Last week, Virginia Gov. Terry McAulliffe signed a mental health bill into law requiring that anyone seeking help who is suffering from a mental illness be allowed care for at least eight hours, instead of the four that was previously allowed.
The legislation was proposed after an incident in November with Sen. Craig Deeds’ son. Deeds’ 24-year-old son, who was suffering from a mental illness, attacked his father and stabbed him before committing suicide. Deeds’ son, Austin “Gus” Deeds had received a psychiatric evaluation the day before, but was not admitted to the hospital because no bed was available. Sen. Deeds survived the attack.
The new law, which goes into effect July 1, is a step toward changing those situations. The state is now required to provide a bed of last resort if officials cannot find a psychiatric placements. Additionally, the state must maintain a real-time online registry listing available beds. The Commonwealth must also monitor any court-ordered outpatient treatment.
Finally, a four-year study was launched to help identify what other mental health reforms may be needed.

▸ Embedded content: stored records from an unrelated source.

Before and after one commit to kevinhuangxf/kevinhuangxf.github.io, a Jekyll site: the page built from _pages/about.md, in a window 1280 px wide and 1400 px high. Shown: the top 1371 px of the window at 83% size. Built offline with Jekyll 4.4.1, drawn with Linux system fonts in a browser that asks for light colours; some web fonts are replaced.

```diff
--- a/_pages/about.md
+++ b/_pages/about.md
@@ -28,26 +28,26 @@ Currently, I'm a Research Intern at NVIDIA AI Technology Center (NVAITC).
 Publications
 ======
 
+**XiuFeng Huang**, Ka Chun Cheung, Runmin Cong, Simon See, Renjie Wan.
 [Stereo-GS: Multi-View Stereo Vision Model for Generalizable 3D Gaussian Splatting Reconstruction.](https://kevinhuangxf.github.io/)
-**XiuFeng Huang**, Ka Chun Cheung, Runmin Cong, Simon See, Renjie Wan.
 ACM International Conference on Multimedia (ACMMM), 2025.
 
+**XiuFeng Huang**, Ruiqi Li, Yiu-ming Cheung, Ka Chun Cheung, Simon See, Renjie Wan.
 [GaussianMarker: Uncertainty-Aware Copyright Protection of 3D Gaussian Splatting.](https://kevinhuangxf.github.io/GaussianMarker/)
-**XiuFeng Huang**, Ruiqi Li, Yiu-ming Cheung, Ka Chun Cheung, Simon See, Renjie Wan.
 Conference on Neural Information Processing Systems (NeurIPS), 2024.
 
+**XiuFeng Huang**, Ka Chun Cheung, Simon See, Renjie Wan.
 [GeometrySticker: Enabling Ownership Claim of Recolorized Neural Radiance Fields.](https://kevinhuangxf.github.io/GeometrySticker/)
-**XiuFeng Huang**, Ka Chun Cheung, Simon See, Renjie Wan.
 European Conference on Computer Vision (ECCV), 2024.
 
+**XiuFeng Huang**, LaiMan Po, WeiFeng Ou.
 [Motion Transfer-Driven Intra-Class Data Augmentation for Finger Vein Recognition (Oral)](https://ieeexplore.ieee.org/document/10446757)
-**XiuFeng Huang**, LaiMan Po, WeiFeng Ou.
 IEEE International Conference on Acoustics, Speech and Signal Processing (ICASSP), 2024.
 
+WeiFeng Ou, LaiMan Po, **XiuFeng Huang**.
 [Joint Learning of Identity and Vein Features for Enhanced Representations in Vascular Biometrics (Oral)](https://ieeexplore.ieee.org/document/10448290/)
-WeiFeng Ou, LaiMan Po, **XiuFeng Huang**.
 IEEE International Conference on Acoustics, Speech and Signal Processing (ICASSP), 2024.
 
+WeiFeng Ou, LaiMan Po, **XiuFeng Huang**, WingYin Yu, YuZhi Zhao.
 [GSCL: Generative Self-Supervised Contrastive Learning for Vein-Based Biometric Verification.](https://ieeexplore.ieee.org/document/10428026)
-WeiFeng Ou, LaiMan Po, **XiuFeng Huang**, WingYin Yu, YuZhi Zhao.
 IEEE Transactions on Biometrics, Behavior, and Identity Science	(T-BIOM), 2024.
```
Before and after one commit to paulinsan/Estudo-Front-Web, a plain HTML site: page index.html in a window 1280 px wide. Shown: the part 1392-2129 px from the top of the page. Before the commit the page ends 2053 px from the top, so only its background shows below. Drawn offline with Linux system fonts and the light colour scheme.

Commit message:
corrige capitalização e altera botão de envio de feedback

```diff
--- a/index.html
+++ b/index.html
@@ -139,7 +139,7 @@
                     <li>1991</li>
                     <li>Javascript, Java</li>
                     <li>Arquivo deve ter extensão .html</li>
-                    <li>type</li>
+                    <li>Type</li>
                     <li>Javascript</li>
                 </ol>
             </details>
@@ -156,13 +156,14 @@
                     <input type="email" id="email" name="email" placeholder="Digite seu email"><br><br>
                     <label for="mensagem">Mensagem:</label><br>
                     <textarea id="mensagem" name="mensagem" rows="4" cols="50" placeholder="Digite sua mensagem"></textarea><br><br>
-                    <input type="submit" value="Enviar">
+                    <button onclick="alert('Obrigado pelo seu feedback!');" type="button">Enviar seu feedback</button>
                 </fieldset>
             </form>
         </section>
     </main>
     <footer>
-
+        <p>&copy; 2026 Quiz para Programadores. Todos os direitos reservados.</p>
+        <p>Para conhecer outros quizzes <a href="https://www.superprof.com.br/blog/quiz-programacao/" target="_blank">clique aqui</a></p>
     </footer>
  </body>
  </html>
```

In cases similar to Gus’, someone may be taken for mental evaluation under an emergency custody order where clinicians may determine if further evaluation along with a 48-hour stay is necessary.